Discrete luxury for men. Two pictures, one of 2006 e one of today, in comparison. On the M cover you can see a coat from the last Dior Homme collection designed by Hedi Slimane, while the other shows a look from the Brioni’s ss 2014 collection, designed by Brendan Mullane. In both cases we find refinement and a very distinguishing and up-to-date thinking of luxury: a modern sign of splendor and greatness. What is, today, luxury: can it be the opulence of Versace, Fendi and Vuitton or a subtle but perceivable particularity that represents it in a more discrete way? Discrete, in this case doesn’t mean invisible; the contrasting silhouette drawn on Dior coat and the ir-regular motif on Brioni’s sweater are anything but “invisible”, but the richness of style is not made of golden studs or sumptuous coloured leather, but of very fine fabrics and perfect cuts. The goal has been achieved, the concept of modern luxury is legitimized through a style that involves personality and tact. Without devaluing the designers who prefer ostentation, loved and preferred by fashionistas all over the world and – honestly – by me as a stylist, it seems that the future of menswear is going to take the opposite direction. The M cover (2006) shot by Johan Sandberg; below a ss14 Brioni outfit.

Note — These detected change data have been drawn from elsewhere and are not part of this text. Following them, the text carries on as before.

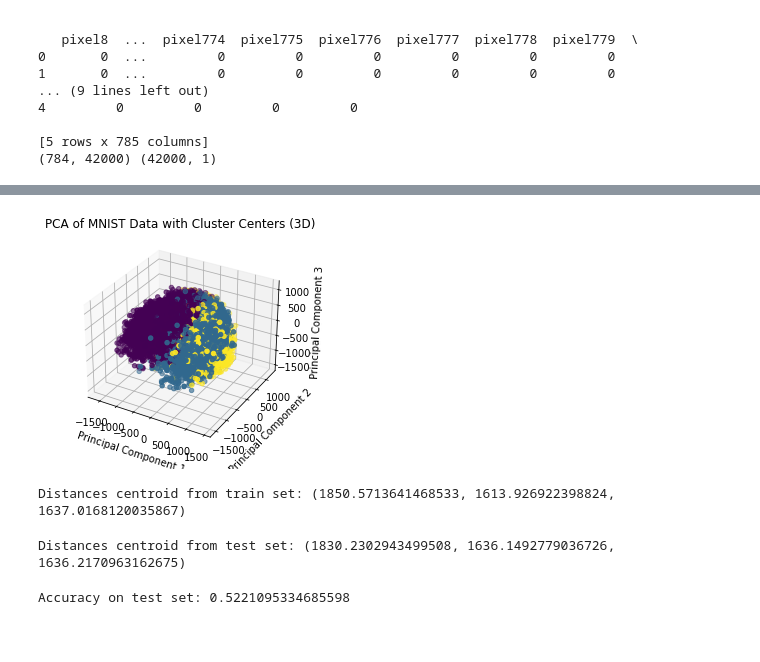
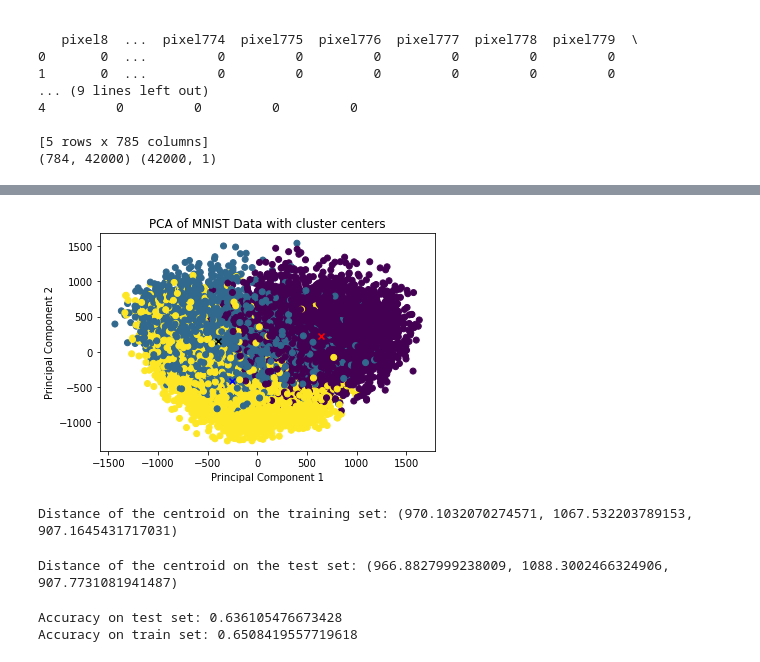
Before and after one commit to ireneburri/SMMLab, a Jupyter notebook: Homework2/Homework2_PCAClustering.ipynb, the cells around one changed output, grey strips where cells are left out. Cells and saved outputs as stored; diff of their text form; code cells hidden in the pictures; blank space fills up the shorter version.

```diff
--- a/Homework2/Homework2_PCAClustering.ipynb
+++ b/Homework2/Homework2_PCAClustering.ipynb
@@ -93,7 +93,7 @@ def PCA(X, k):
 
     return Zk, U
 
-k=3
+k=2
 Zk_train, U = PCA(Xtrain, k)
 
 Zk1_train, _ = split(Zk_train, Ytrain, a)
@@ -119,36 +119,36 @@ def visualize_2d():
 import matplotlib.pyplot as plt
 from mpl_toolkits.mplot3d import Axes3D
 def visualize_3d():
   fig = plt.figure()
   ax = fig.add_subplot(111, projection='3d')
   ax.scatter(Zk_train[0, :], Zk_train[1, :], Zk_train[2, :], c=Ytrain, label="Data Points")
   ax.scatter(cx1[0], cx1[1], cx1[2], marker='x', color='red', label="Cluster 1")
   ax.scatter(cx2[0], cx2[1], cx2[2], marker='x', color='black', label="Cluster 2")
   ax.scatter(cx3[0], cx3[1], cx3[2], marker='x', color='blue', label="Cluster 3")
   ax.set_title("PCA of MNIST Data with Cluster Centers (3D)")
   ax.set_xlabel("Principal Component 1")
   ax.set_ylabel("Principal Component 2")
   ax.set_zlabel("Principal Component 3")
   #ax.legend()
   plt.show()
 
 if k==2: visualize_2d()
 elif k==3 : visualize_3d()
 
 # Compute, for each cluster, the average distance from the centroid.
 def get_distance(data, point):
   dist = []
   for item in data.T:
     dist.append(np.linalg.norm(item - point[:, np.newaxis]))
   return np.mean(dist)
 
 d1 = get_distance(Zk1_train, cx1)
 d2 = get_distance(Zk2_train, cx2)
 d3 = get_distance(Zk3_train, cx3)
-print(f'Distances centroid from train set: {d1, d2, d3}')
+print(f'Distance of the centroid on the training set: {d1, d2, d3}')
 # %% [output]
-[figure, old version]
+[figure, new version]
-Distances centroid from train set: (1850.5713641468533, 1613.926922398824, 1637.0168120035867)
+Distance of the centroid on the training set: (970.1032070274571, 1067.532203789153, 907.1645431717031)
 # %%
 #Compute, for each cluster, the average distance from the centroid on the test set.
 def PCA_test(X, U, k):
@@ -171,9 +171,9 @@ cx3_test = centroid(Zk3_test)
 d1 = get_distance(Zk1_test, cx1)
 d2 = get_distance(Zk2_test, cx2)
 d3 = get_distance(Zk3_test, cx3)
-print(f'Distances centroid from test set: {d1, d2, d3}')
+print(f'Distance of the centroid on the test set: {d1, d2, d3}')
 # %% [output]
-Distances centroid from test set: (1830.2302943499508, 1636.1492779036726, 1636.2170963162675)
+Distance of the centroid on the test set: (966.8827999238009, 1088.3002466324906, 907.7731081941487)
 # %%
 #Define a classification algorithm in this way: given a new observation x, compute the distance between
 #x and each cluster centroid. Assign x to the class corresponding the the closer centroid. Compute the
@@ -188,13 +188,23 @@ def find_cluster(x):
     elif mind == d2: return b
     else: return c
 
-def accuracy(Y):
+def accuracy_test(Y):
     pred = 0
     for i in range(len(Y)):
         if find_cluster(Zk_test[:, i]) != Y[i] :
             pred +=1
     return 1-pred/len(Y)
 
-print("Accuracy on test set:", accuracy(Ytest))
+print("Accuracy on test set:", accuracy_test(Ytest))
+
+def accuracy_train(Y):
+    pred = 0
+    for i in range(len(Y)):
+        if find_cluster(Zk_train[:, i]) != Y[i] :
+            pred +=1
+    return 1-pred/len(Y)
+
+print("Accuracy on train set:", accuracy_train(Ytrain))
 # %% [output]
-Accuracy on test set: 0.5221095334685598
+Accuracy on test set: 0.636105476673428
+Accuracy on train set: 0.6508419557719618
```
Also changed, not shown: parts of 1 cell of this notebook, 3 other files.
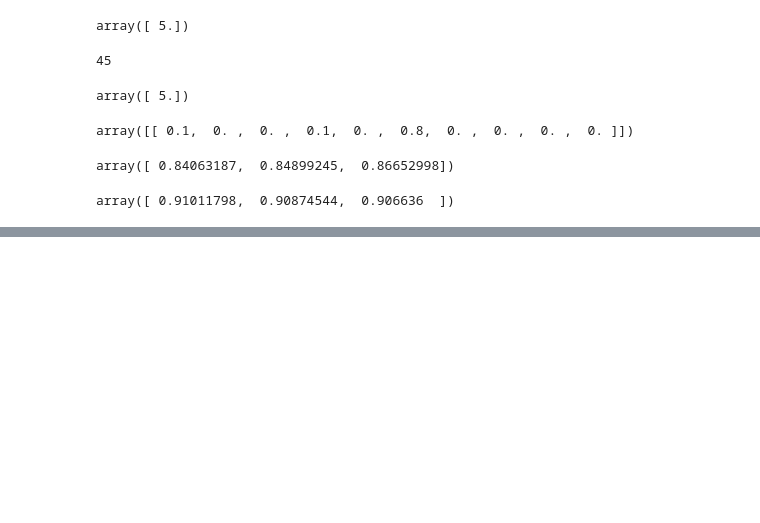
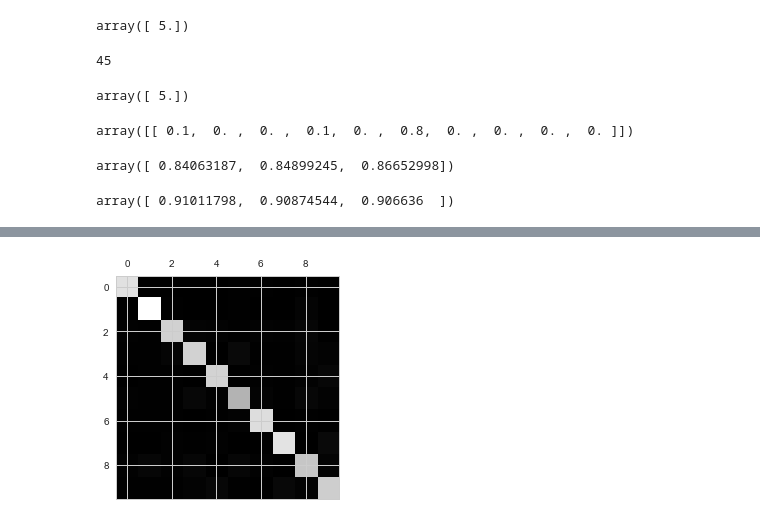
Before and after one commit to hirohisakubota/Hands_On_MachineLearning_book, a Jupyter notebook: chap03/Classification.ipynb, the cells around one changed output, grey strips where cells are left out. Saved outputs shown, nothing was run; the diff lists cells and outputs as text; code cells hidden in the pictures; blank space fills up the shorter version.

```diff
--- a/chap03/Classification.ipynb
+++ b/chap03/Classification.ipynb
@@ -325,0 +353,5 @@ array([ 0.91011798,  0.90874544,  0.906636  ])
+# %%
+plt.matshow(conf_mx, cmap=plt.cm.gray)
+plt.show();
+# %% [output]
+[figure, added]
```
Also changed, not shown: parts of 5 cells of this notebook, 1 other file.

Alessandro Calascibetta has been active in fashion since the late 80s. He started off his career at L'Uomo Vogue, after that with Mondo Uomo. Afterward, he became Fashion Director at Harper's Bazaar Uomo, and in 2000 founded Uomo which he directed until 2003. Following that, he started collaborating with Rizzoli. Since january 2015 he is the Editor in Chief of Style Magazine, and still remains as Man Fashion Director for Io Donna and Sette.